Peter Cooper Village—Stuyvesant Town is a sprawling private residential development on the East Side of Manhattan. One of the most successful of postwar private housing communities, Stuyvesant Town was planned in 1943. Its first tenants, two World War II veterans and their families, moved into the first completed building on August 1, 1947. Stuyvesant Town is a collection of red brick apartment buildings with typical housing project-style architecture, stretching from First Avenue to Avenue C, between 14th and 20th Streets. It covers about 80 acres of land. Stuyvesant Town has 8,757 apartments and with its sister development Peter Cooper Village they have a combined 110 buildings, 11,250 apartments, and over 25,000 residents.
Today, Manhattan offers a wide array of public and private housing options. There were 798,144 housing units in Manhattan as of the 2000 Census, at an average density of 34,756.7/sq mi (13,421.8/km²). Only 20.3% of Manhattan residents lived in owner-occupied housing, the second-lowest rate of all counties in the nation, behind The Bronx.
Two swanky condominium projects, The Plaza and 15 Central Park West, helped propel the average price of a Manhattan apartment to a record $1,439,909, up 17.6 percent from a year earlier and 5.1 percent, from the third quarter, according to Prudential Douglas Elliman Manhattan Market Overview, Reuters reports.
"Foreign demand has been a big part of the story," said Jonathan Miller, director of research at Radar Logic and author of Prudential's quarterly overview reports, but foreigners are not permitted to buy cooperatives.
"In a lot of new development we've seen significant activity from domestic purchasers as well," Miller added.
The average price per square foot of $1,180 set a record, up 18.2 percent from a year earlier and 3.1 percent from the prior quarter, according to the Prudential report.
The draconian ferocity of aggressive wars continues as we watch the unwarranted aggressive events unfolding against Iran in the Persian Gulf Region.
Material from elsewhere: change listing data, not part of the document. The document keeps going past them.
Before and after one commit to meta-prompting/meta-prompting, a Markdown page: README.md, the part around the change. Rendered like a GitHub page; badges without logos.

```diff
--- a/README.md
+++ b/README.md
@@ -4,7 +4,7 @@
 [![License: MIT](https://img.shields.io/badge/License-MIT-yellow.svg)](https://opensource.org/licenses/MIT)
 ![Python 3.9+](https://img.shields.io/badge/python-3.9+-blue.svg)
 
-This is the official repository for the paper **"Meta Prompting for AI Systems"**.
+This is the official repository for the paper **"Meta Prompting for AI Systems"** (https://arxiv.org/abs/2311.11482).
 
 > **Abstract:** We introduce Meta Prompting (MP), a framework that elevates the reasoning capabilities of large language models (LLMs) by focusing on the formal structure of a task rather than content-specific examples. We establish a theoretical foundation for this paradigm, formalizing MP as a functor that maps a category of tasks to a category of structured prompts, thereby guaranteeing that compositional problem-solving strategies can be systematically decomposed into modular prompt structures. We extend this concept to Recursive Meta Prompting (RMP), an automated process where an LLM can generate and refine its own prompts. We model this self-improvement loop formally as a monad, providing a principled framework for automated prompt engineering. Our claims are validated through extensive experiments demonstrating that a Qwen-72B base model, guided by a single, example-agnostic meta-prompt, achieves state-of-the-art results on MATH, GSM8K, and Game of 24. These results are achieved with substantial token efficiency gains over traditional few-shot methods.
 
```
One sees a contrast between a real issue and an imaginative problem
Syria seems to have become the land of miracles, the only place in the world where terrorists can suddenly become life saviors, or at least that's how it is being depicted